It annoys me when transparently partisan people put forth arguments and charts that supposedly show unbiased data, but in fact show a fully skewed view of the issue at hand. In the context of an argument about how both major U.S. nominees for president were largely similar, policy-wise--and that Bernie Sanders (or a third party candidate) was distinctly different--I was confronted by a chart of this particular type, and it seemed so illogical (and presented without provenance) that I had to create my own, based on the most nonpartisan data I could find.
The chart above shows the favorability and liberal-to-conservative rankings of all 2016 primary contenders, plus Gary Johnson and Jill Stein (the two most well-known third-party candidates) The interactive is here, but there's really nothing particularly interactive about it. I'd link to, or show, the chart that kicked off this effort, but the guy who posted it has since taken down the entire thread. (I can tell you that I determined after some research that it was the "political compass," a chart type widely suspected to be created and promoted by a Libertarian political commentator in the U.K. Not a non-partisan chart, but also not completely congruent to the one I was able to create from outside data.
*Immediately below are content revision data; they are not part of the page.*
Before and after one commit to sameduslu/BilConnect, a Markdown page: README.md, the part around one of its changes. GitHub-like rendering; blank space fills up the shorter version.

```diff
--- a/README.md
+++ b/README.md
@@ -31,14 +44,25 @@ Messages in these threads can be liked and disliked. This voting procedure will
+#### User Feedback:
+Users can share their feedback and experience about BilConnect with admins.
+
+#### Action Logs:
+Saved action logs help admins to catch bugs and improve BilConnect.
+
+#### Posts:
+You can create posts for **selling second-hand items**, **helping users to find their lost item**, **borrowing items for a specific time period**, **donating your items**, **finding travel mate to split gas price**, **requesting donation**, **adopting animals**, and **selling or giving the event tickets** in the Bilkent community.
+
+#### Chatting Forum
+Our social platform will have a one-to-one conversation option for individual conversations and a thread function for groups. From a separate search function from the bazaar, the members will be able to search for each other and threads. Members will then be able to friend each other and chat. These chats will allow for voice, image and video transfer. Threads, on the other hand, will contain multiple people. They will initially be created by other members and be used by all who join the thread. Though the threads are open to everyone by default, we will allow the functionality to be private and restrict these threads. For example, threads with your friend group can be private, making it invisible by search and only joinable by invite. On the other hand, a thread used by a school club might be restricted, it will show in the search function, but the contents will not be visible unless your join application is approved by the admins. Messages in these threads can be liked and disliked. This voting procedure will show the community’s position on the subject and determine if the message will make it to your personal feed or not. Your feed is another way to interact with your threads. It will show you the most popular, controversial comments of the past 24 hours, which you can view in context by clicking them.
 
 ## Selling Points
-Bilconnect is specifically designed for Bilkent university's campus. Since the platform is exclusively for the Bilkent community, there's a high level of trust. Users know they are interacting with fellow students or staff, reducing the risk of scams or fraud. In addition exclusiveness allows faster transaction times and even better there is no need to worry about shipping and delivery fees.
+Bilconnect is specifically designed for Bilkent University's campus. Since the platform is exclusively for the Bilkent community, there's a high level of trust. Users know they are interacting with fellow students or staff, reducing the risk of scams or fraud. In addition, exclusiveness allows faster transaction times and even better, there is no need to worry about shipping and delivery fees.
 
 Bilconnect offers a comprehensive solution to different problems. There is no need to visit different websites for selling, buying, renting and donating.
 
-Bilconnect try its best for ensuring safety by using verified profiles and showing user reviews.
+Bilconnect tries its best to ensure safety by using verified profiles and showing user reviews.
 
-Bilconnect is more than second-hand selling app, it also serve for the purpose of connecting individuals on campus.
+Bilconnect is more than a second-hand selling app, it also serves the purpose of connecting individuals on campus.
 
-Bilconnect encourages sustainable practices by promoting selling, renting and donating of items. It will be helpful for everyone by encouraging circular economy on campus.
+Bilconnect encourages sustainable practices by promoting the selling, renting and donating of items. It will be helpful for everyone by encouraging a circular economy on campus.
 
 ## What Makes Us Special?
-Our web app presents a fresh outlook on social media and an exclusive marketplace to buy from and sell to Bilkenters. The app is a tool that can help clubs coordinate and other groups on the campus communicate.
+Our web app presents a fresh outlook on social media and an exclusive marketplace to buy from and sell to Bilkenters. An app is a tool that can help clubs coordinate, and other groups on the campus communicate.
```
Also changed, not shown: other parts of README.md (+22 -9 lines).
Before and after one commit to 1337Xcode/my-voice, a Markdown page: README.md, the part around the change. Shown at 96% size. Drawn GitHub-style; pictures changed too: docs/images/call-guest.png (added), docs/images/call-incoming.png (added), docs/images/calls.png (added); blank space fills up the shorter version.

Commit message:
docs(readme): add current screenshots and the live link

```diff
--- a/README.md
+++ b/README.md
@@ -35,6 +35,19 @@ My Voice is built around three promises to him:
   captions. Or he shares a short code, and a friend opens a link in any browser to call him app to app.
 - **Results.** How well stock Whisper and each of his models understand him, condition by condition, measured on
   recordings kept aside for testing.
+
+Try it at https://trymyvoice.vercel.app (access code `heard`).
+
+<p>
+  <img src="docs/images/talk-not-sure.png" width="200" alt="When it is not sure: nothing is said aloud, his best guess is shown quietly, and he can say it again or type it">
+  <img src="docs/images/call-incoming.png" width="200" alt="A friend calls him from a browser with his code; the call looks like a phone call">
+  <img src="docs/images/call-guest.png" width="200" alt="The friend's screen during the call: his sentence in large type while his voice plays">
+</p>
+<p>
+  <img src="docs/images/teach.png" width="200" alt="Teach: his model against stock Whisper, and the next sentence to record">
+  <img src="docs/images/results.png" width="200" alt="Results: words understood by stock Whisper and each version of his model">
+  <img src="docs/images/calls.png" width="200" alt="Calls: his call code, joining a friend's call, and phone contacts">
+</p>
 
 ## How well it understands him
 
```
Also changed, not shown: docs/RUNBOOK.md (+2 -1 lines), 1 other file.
However, I felt that including popularity as one axis would demonstrate the point equally well: Sanders is very close, ideologically, to Clinton, and far from Trump--only their popularity marks are different.
#Tableau #Politics #Campaign #liberal #conservative #popularity #polls #bias